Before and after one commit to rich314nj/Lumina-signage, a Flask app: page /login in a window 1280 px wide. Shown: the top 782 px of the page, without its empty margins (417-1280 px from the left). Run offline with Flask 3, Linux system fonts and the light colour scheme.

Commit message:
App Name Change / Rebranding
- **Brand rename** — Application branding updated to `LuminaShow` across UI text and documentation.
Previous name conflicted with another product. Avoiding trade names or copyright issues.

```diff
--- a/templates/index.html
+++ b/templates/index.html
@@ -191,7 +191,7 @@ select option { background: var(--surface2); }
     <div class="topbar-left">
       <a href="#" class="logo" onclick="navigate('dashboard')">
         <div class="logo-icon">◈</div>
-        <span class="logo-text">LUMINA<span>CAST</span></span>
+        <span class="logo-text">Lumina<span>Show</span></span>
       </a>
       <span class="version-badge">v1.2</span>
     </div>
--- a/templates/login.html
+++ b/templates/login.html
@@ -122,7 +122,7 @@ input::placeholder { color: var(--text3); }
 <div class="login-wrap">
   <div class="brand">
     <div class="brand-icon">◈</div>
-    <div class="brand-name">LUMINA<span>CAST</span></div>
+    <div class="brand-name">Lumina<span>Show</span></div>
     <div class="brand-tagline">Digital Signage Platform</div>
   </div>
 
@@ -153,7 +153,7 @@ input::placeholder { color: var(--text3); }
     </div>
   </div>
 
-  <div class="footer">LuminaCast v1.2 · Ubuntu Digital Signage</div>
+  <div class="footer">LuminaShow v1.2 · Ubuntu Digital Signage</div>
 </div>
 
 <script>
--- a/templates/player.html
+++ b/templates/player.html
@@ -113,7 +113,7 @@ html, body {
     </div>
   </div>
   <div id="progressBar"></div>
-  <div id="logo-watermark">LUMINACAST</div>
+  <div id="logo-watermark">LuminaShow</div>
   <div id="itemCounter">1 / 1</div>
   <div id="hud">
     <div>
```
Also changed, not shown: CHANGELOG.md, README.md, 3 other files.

+++++

Action item: Copy the listing word for word.

Task output:
Before and after one commit to rich314nj/Lumina-signage, a Flask app: page /login in a window 1280 px wide. Shown: the top 782 px of the page, without its empty margins (417-1280 px from the left). Run offline with Flask 3, Linux system fonts and the light colour scheme.

Commit message:
App Name Change / Rebranding
- **Brand rename** — Application branding updated to `LuminaShow` across UI text and documentation.
Previous name conflicted with another product. Avoiding trade names or copyright issues.

```diff
--- a/templates/index.html
+++ b/templates/index.html
@@ -191,7 +191,7 @@ select option { background: var(--surface2); }
     <div class="topbar-left">
       <a href="#" class="logo" onclick="navigate('dashboard')">
         <div class="logo-icon">◈</div>
-        <span class="logo-text">LUMINA<span>CAST</span></span>
+        <span class="logo-text">Lumina<span>Show</span></span>
       </a>
       <span class="version-badge">v1.2</span>
     </div>
--- a/templates/login.html
+++ b/templates/login.html
@@ -122,7 +122,7 @@ input::placeholder { color: var(--text3); }
 <div class="login-wrap">
   <div class="brand">
     <div class="brand-icon">◈</div>
-    <div class="brand-name">LUMINA<span>CAST</span></div>
+    <div class="brand-name">Lumina<span>Show</span></div>
     <div class="brand-tagline">Digital Signage Platform</div>
   </div>
 
@@ -153,7 +153,7 @@ input::placeholder { color: var(--text3); }
     </div>
   </div>
 
-  <div class="footer">LuminaCast v1.2 · Ubuntu Digital Signage</div>
+  <div class="footer">LuminaShow v1.2 · Ubuntu Digital Signage</div>
 </div>
 
 <script>
--- a/templates/player.html
+++ b/templates/player.html
@@ -113,7 +113,7 @@ html, body {
     </div>
   </div>
   <div id="progressBar"></div>
-  <div id="logo-watermark">LUMINACAST</div>
+  <div id="logo-watermark">LuminaShow</div>
   <div id="itemCounter">1 / 1</div>
   <div id="hud">
     <div>
```
Also changed, not shown: CHANGELOG.md, README.md, 3 other files.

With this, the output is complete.